One scientist theorises that early humans would climb and sit in a tree waiting for animals to come by, probably for water, and then spear them at point blank range. That evolutionary innovation changed human beings allowing them to eat more protein and energy dense food, grow taller and bigger.
It also meant that their lives no longer depended on lions’ shopping habits. Rather than have to look after lions they were now competition at best or even part of what could be killed, but not eaten now that there was enough food. It should therefore not surprise that the Kenya Wildlife Service reports that Kenya only has about 2,000 lions remaining in the whole country. An estimated 100 lions are lost every year because of conflict between the lion’s and human’s livestock based habitat. At that rate we may have no lions in Kenya by 2030.
At the same time we continue to eat more and more calories per day on average but exercise much less than our forefathers. Eating a diet rich in nutrients is an efficient way to eat, compare how long a cow has to eat compared to a human and you get the point.
The problem is knowing when to stop. In the case of humans an increasing rich diet has become associated with increasing heart disease, diabetes and high blood pressure, grouped as non-communicable diseases. One condition that underlies these diseases is obesity, having too much fat in the wrong places.
Apart from the fat we can see on a person, doctors are concerned about the fat that is in side of us, in the blood stream and embedded in various tissues. The word used for these fats is ‘lipids’. Together with carbohydrates and proteins lipids are a key component of each living cell.
The major lipid that a layperson who is keen on their health recognizes is cholesterol usually as a thing to be avoided. Many supermarket products are proud to state that they have no cholesterol. Yet cholesterol is manufactured in the liver and is essential to the integrity of each body cell and is key in the formation of bile acids, necessary for digestion, and in oestrogen and testosterone, the female and male hormone respectively. Older scientific literature was concerned that increased dietary intake of foods high in cholesterol was directly related to an individual’s blood cholesterol levels.
But current evidence suggests that it is not as simple as that and people need to take into account other factors such as a family history, their overall nutrient intake, the amount of exercise they have regularly than just focusing on the amount of meat they eat in isolation.
Having a high cholesterol level usually does not cause any symptoms and so a cholesterol test is an important tool in preventing heart disease from developing. Checking your cholesterol levels is recommended if you have a family history of high cholesterol, heart disease or diabetes, are overweight and do little exercise.

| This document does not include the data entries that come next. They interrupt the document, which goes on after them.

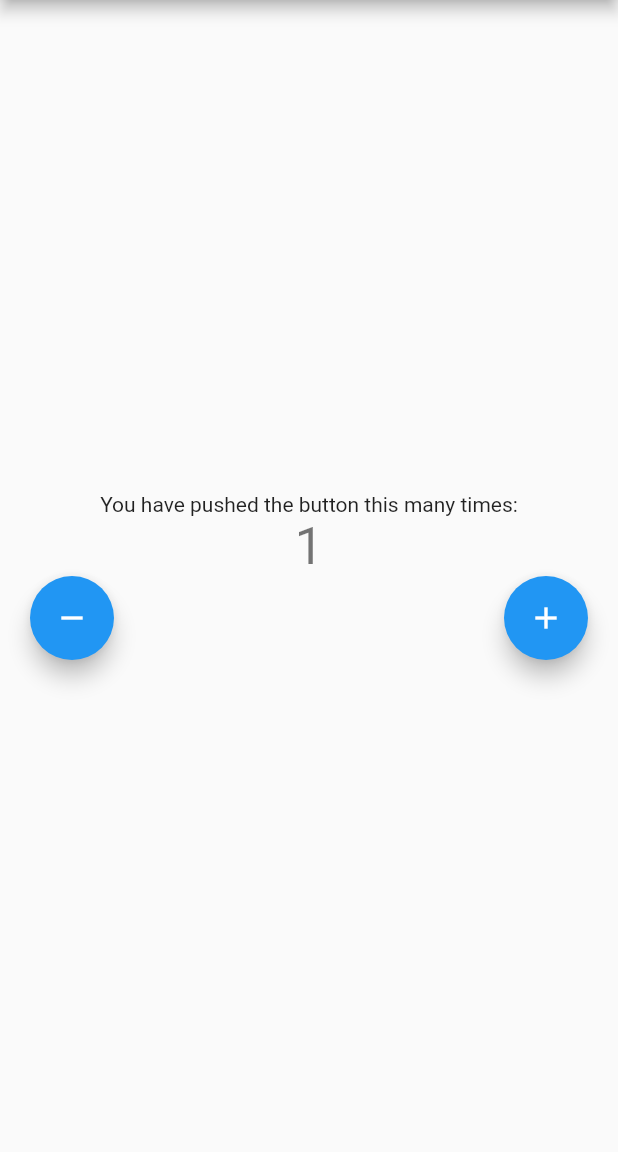
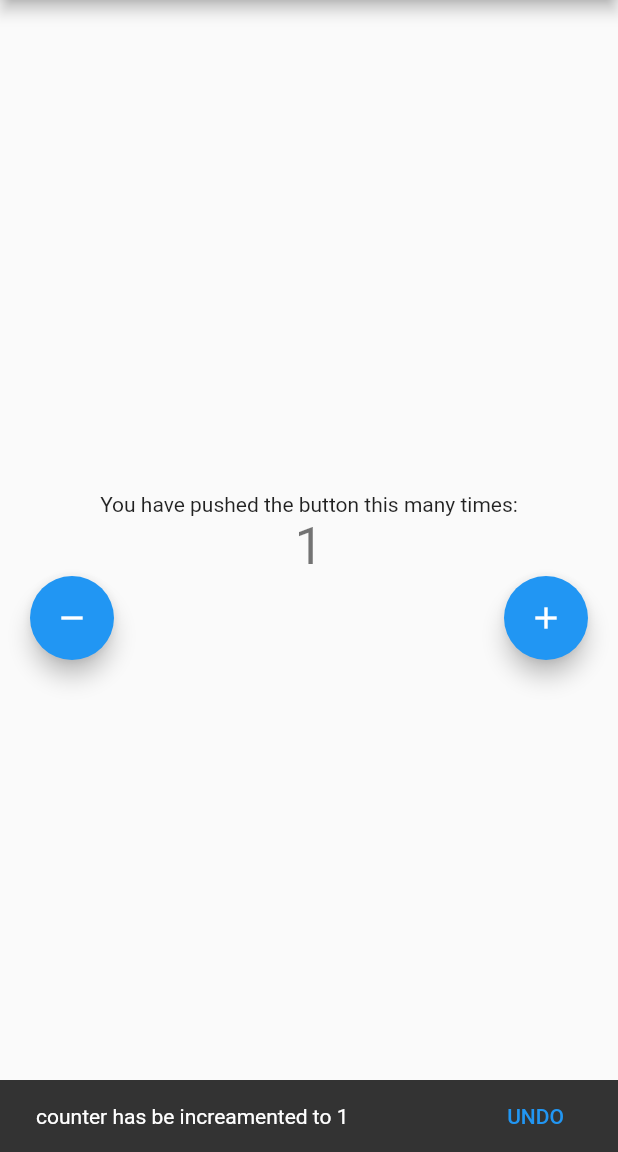
Before and after one commit to Gbarago/Bloc-Projeectd, a Flutter app: the screen it shows after launch, after a tap on the "add" icon, on a phone screen of 412 x 824 dp, the part 84-1236 px from its top. Run offline on Flutter 3.47's test engine with Material 2 defaults, Android fonts, the phone set to English and light mode, and no system bars; our stand-ins replace bloc, flutter_bloc.

Commit message:
cubits in bloc pattern

```diff
--- a/lib/cubit/counter_cubit_cubit.dart
+++ b/lib/cubit/counter_cubit_cubit.dart
@@ -4,12 +4,15 @@ import 'package:meta/meta.dart';
 part 'counter_cubit_state.dart';
 
 class CounterCubitCubit extends Cubit<CounterState> {
-  CounterCubitCubit() : super(CounterState(counterValue: 0));
+  CounterCubitCubit()
+      : super(CounterState(counterValue: 0, wasIncreamented: null));
   void increment() {
     print(''' in block =====::: ${state.counterValue}''');
 
-    emit(CounterState(counterValue: state.counterValue + 1));
+    emit(CounterState(
+        counterValue: state.counterValue + 1, wasIncreamented: true));
   }
 
-  void dencrement() => emit(CounterState(counterValue: state.counterValue - 1));
+  void dencrement() => emit(CounterState(
+      counterValue: state.counterValue - 1, wasIncreamented: false));
 }
--- a/lib/cubit/counter_cubit_state.dart
+++ b/lib/cubit/counter_cubit_state.dart
@@ -2,5 +2,6 @@ part of 'counter_cubit_cubit.dart';
 
 class CounterState {
   int counterValue;
-  CounterState({required this.counterValue});
+  bool? wasIncreamented;
+  CounterState({required this.counterValue, required this.wasIncreamented});
 }
--- a/lib/main.dart
+++ b/lib/main.dart
@@ -41,7 +41,34 @@ class _MyHomePageState extends State<MyHomePage> {
       appBar: AppBar(
         title: Text(widget.title),
       ),
-      body: Center(
+      body: BlocListener<CounterCubitCubit, CounterState>(
+        listener: (context, state) {
+          // TODO: implement listener
+          if (state.wasIncreamented == true) {
+            ScaffoldMessenger.of(context).showSnackBar(
+              SnackBar(
+                content: Text(
+                    'counter has be increamented to ${state.counterValue}'),
+                duration: Duration(seconds: 1),
+                action: SnackBarAction(
+                  label: 'UNDO',
+                  onPressed: () {
+                    // Perform undo logic here
+                  },
+                ),
+              ),
+            );
+          } else if (state.wasIncreamented == false) {
+            Scaffold.of(context).showBottomSheet((context) => Container(
+                height: 70,
+                color: Colors.amberAccent,
+                child: Center(
+                  child: Text(
+                      'counter has be decremented to ${state.counterValue}'),
+                )));
+          }
+        },
+        child: Center(
           child: Padding(
             padding: const EdgeInsets.all(20.0),
             child: Column(
@@ -54,13 +81,13 @@ class _MyHomePageState extends State<MyHomePage> {
                     builder: (context, state) {
                   if (state.counterValue > 5) {
                     return Text(
-                    'you havee excede the number of trials ${state.counterValue}',
+                      'you havee exceded the number of trials ${state.counterValue}',
                       style: Theme.of(context).textTheme.headlineMedium,
                     );
                   }
                   if (state.counterValue < 5 && state.counterValue == 4) {
                     return Text(
-                    'you have on more trial',
+                      'you have one more trial',
                       style: Theme.of(context).textTheme.headlineMedium,
                     );
                   }
@@ -76,7 +103,8 @@ class _MyHomePageState extends State<MyHomePage> {
                     FloatingActionButton(
                       hoverColor: Colors.orange,
                       onPressed: () {
-                      BlocProvider.of<CounterCubitCubit>(context).dencrement();
+                        BlocProvider.of<CounterCubitCubit>(context)
+                            .dencrement();
                       },
                       tooltip: 'Increment',
                       child: const Icon(Icons.remove),
@@ -94,6 +122,7 @@ class _MyHomePageState extends State<MyHomePage> {
             ),
           ),
         ),
+      ),
 
       // This trailing comma makes auto-formatting nicer for build methods.
     );
```
Also changed, not shown: lib/code_store.dart (added, +50 -0 lines). Lines whose indentation alone changed are shown as unchanged.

True danger now lurks inside our body rather than outside. Interesting that the remedy remains the same, run. And it does not have to be a sprint; even moving at slow speeds is associated with reduced risk of cardiovascular disease.